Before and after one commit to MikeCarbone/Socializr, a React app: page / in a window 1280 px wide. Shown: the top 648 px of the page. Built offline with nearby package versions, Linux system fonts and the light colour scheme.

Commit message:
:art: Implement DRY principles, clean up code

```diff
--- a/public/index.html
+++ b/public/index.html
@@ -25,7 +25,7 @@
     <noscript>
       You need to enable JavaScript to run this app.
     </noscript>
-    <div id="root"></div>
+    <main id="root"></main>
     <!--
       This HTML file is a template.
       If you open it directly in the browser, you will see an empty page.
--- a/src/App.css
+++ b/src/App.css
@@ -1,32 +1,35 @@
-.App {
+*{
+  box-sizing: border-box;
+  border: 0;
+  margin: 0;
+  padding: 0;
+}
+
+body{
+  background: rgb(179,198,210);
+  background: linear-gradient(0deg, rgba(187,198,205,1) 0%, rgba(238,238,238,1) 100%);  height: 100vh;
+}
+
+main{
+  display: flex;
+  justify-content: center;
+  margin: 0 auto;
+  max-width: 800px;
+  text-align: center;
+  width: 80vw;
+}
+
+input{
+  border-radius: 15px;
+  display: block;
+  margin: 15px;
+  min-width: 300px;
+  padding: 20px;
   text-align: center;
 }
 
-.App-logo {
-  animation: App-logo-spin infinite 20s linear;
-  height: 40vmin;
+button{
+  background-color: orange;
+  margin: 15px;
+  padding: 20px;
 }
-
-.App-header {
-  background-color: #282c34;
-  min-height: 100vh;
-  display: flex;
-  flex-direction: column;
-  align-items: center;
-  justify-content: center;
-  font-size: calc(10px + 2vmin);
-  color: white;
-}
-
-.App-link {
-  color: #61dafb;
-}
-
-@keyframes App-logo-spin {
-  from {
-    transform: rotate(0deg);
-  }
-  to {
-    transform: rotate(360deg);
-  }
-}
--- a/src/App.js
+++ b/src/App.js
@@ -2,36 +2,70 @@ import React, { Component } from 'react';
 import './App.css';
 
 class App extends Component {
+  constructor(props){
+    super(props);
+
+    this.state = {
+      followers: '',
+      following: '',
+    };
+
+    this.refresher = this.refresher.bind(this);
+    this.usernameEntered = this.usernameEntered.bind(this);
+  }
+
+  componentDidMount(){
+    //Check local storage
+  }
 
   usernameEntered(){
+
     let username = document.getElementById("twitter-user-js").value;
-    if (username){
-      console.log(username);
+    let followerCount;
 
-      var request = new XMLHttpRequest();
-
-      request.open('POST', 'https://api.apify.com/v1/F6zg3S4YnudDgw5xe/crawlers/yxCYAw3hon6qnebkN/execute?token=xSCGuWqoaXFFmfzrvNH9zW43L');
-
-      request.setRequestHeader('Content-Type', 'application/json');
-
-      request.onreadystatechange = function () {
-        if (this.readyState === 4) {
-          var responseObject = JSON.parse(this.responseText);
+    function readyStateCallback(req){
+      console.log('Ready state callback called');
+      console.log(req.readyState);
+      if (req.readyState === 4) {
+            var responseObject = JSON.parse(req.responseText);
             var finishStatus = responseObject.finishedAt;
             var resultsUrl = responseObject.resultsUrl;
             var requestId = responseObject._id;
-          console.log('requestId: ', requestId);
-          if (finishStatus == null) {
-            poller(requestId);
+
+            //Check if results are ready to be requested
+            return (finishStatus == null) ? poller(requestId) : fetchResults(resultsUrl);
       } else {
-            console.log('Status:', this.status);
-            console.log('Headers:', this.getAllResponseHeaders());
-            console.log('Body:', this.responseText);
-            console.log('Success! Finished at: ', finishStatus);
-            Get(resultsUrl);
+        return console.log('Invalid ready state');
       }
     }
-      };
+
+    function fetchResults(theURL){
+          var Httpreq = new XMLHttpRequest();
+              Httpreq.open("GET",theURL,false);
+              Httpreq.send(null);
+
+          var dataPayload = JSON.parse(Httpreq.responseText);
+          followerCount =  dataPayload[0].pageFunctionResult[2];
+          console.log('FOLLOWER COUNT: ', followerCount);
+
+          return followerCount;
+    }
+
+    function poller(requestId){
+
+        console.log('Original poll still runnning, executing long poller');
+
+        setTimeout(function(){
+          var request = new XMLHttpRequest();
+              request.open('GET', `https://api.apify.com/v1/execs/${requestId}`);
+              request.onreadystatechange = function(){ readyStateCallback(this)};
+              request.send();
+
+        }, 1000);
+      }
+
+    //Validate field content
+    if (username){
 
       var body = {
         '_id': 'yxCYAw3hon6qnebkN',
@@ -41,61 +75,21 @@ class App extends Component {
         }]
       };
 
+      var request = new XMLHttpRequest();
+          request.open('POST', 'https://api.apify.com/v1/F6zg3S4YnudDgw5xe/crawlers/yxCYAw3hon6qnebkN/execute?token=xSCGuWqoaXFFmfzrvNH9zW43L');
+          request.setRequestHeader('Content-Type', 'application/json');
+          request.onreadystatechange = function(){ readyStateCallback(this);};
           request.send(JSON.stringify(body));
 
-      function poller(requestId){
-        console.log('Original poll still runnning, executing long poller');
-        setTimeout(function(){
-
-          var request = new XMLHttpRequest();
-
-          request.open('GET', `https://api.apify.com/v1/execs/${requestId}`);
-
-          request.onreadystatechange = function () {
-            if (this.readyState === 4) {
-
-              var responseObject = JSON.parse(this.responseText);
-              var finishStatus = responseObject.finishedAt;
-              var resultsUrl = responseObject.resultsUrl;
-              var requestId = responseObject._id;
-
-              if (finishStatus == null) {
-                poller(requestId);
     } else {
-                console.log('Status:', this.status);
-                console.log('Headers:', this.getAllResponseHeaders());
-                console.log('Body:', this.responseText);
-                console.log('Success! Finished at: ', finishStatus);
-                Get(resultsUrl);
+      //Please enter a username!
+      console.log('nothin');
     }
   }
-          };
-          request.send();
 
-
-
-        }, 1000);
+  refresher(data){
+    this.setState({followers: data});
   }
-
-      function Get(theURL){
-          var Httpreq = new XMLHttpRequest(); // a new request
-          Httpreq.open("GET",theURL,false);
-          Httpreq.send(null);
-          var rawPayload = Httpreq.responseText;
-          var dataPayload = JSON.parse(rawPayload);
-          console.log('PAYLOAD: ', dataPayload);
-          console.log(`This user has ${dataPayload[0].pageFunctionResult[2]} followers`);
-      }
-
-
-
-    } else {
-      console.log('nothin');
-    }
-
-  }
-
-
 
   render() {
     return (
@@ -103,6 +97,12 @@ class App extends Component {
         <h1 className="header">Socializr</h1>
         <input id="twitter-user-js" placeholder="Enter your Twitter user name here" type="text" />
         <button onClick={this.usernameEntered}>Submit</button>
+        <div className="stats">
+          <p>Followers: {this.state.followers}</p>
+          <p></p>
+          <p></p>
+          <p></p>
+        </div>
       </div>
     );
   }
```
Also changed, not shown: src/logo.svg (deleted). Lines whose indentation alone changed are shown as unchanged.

+ + + + + + +

WHAT THE TASK ASKS ▸ What you give back should be the full listing, copied exactly.

SOLUTION FOR THIS TASK ▸
Before and after one commit to MikeCarbone/Socializr, a React app: page / in a window 1280 px wide. Shown: the top 648 px of the page. Built offline with nearby package versions, Linux system fonts and the light colour scheme.

Commit message:
:art: Implement DRY principles, clean up code

```diff
--- a/public/index.html
+++ b/public/index.html
@@ -25,7 +25,7 @@
     <noscript>
       You need to enable JavaScript to run this app.
     </noscript>
-    <div id="root"></div>
+    <main id="root"></main>
     <!--
       This HTML file is a template.
       If you open it directly in the browser, you will see an empty page.
--- a/src/App.css
+++ b/src/App.css
@@ -1,32 +1,35 @@
-.App {
+*{
+  box-sizing: border-box;
+  border: 0;
+  margin: 0;
+  padding: 0;
+}
+
+body{
+  background: rgb(179,198,210);
+  background: linear-gradient(0deg, rgba(187,198,205,1) 0%, rgba(238,238,238,1) 100%);  height: 100vh;
+}
+
+main{
+  display: flex;
+  justify-content: center;
+  margin: 0 auto;
+  max-width: 800px;
+  text-align: center;
+  width: 80vw;
+}
+
+input{
+  border-radius: 15px;
+  display: block;
+  margin: 15px;
+  min-width: 300px;
+  padding: 20px;
   text-align: center;
 }
 
-.App-logo {
-  animation: App-logo-spin infinite 20s linear;
-  height: 40vmin;
+button{
+  background-color: orange;
+  margin: 15px;
+  padding: 20px;
 }
-
-.App-header {
-  background-color: #282c34;
-  min-height: 100vh;
-  display: flex;
-  flex-direction: column;
-  align-items: center;
-  justify-content: center;
-  font-size: calc(10px + 2vmin);
-  color: white;
-}
-
-.App-link {
-  color: #61dafb;
-}
-
-@keyframes App-logo-spin {
-  from {
-    transform: rotate(0deg);
-  }
-  to {
-    transform: rotate(360deg);
-  }
-}
--- a/src/App.js
+++ b/src/App.js
@@ -2,36 +2,70 @@ import React, { Component } from 'react';
 import './App.css';
 
 class App extends Component {
+  constructor(props){
+    super(props);
+
+    this.state = {
+      followers: '',
+      following: '',
+    };
+
+    this.refresher = this.refresher.bind(this);
+    this.usernameEntered = this.usernameEntered.bind(this);
+  }
+
+  componentDidMount(){
+    //Check local storage
+  }
 
   usernameEntered(){
+
     let username = document.getElementById("twitter-user-js").value;
-    if (username){
-      console.log(username);
+    let followerCount;
 
-      var request = new XMLHttpRequest();
-
-      request.open('POST', 'https://api.apify.com/v1/F6zg3S4YnudDgw5xe/crawlers/yxCYAw3hon6qnebkN/execute?token=xSCGuWqoaXFFmfzrvNH9zW43L');
-
-      request.setRequestHeader('Content-Type', 'application/json');
-
-      request.onreadystatechange = function () {
-        if (this.readyState === 4) {
-          var responseObject = JSON.parse(this.responseText);
+    function readyStateCallback(req){
+      console.log('Ready state callback called');
+      console.log(req.readyState);
+      if (req.readyState === 4) {
+            var responseObject = JSON.parse(req.responseText);
             var finishStatus = responseObject.finishedAt;
             var resultsUrl = responseObject.resultsUrl;
             var requestId = responseObject._id;
-          console.log('requestId: ', requestId);
-          if (finishStatus == null) {
-            poller(requestId);
+
+            //Check if results are ready to be requested
+            return (finishStatus == null) ? poller(requestId) : fetchResults(resultsUrl);
       } else {
-            console.log('Status:', this.status);
-            console.log('Headers:', this.getAllResponseHeaders());
-            console.log('Body:', this.responseText);
-            console.log('Success! Finished at: ', finishStatus);
-            Get(resultsUrl);
+        return console.log('Invalid ready state');
       }
     }
-      };
+
+    function fetchResults(theURL){
+          var Httpreq = new XMLHttpRequest();
+              Httpreq.open("GET",theURL,false);
+              Httpreq.send(null);
+
+          var dataPayload = JSON.parse(Httpreq.responseText);
+          followerCount =  dataPayload[0].pageFunctionResult[2];
+          console.log('FOLLOWER COUNT: ', followerCount);
+
+          return followerCount;
+    }
+
+    function poller(requestId){
+
+        console.log('Original poll still runnning, executing long poller');
+
+        setTimeout(function(){
+          var request = new XMLHttpRequest();
+              request.open('GET', `https://api.apify.com/v1/execs/${requestId}`);
+              request.onreadystatechange = function(){ readyStateCallback(this)};
+              request.send();
+
+        }, 1000);
+      }
+
+    //Validate field content
+    if (username){
 
       var body = {
         '_id': 'yxCYAw3hon6qnebkN',
@@ -41,61 +75,21 @@ class App extends Component {
         }]
       };
 
+      var request = new XMLHttpRequest();
+          request.open('POST', 'https://api.apify.com/v1/F6zg3S4YnudDgw5xe/crawlers/yxCYAw3hon6qnebkN/execute?token=xSCGuWqoaXFFmfzrvNH9zW43L');
+          request.setRequestHeader('Content-Type', 'application/json');
+          request.onreadystatechange = function(){ readyStateCallback(this);};
           request.send(JSON.stringify(body));
 
-      function poller(requestId){
-        console.log('Original poll still runnning, executing long poller');
-        setTimeout(function(){
-
-          var request = new XMLHttpRequest();
-
-          request.open('GET', `https://api.apify.com/v1/execs/${requestId}`);
-
-          request.onreadystatechange = function () {
-            if (this.readyState === 4) {
-
-              var responseObject = JSON.parse(this.responseText);
-              var finishStatus = responseObject.finishedAt;
-              var resultsUrl = responseObject.resultsUrl;
-              var requestId = responseObject._id;
-
-              if (finishStatus == null) {
-                poller(requestId);
     } else {
-                console.log('Status:', this.status);
-                console.log('Headers:', this.getAllResponseHeaders());
-                console.log('Body:', this.responseText);
-                console.log('Success! Finished at: ', finishStatus);
-                Get(resultsUrl);
+      //Please enter a username!
+      console.log('nothin');
     }
   }
-          };
-          request.send();
 
-
-
-        }, 1000);
+  refresher(data){
+    this.setState({followers: data});
   }
-
-      function Get(theURL){
-          var Httpreq = new XMLHttpRequest(); // a new request
-          Httpreq.open("GET",theURL,false);
-          Httpreq.send(null);
-          var rawPayload = Httpreq.responseText;
-          var dataPayload = JSON.parse(rawPayload);
-          console.log('PAYLOAD: ', dataPayload);
-          console.log(`This user has ${dataPayload[0].pageFunctionResult[2]} followers`);
-      }
-
-
-
-    } else {
-      console.log('nothin');
-    }
-
-  }
-
-
 
   render() {
     return (
@@ -103,6 +97,12 @@ class App extends Component {
         <h1 className="header">Socializr</h1>
         <input id="twitter-user-js" placeholder="Enter your Twitter user name here" type="text" />
         <button onClick={this.usernameEntered}>Submit</button>
+        <div className="stats">
+          <p>Followers: {this.state.followers}</p>
+          <p></p>
+          <p></p>
+          <p></p>
+        </div>
       </div>
     );
   }
```
Also changed, not shown: src/logo.svg (deleted). Lines whose indentation alone changed are shown as unchanged.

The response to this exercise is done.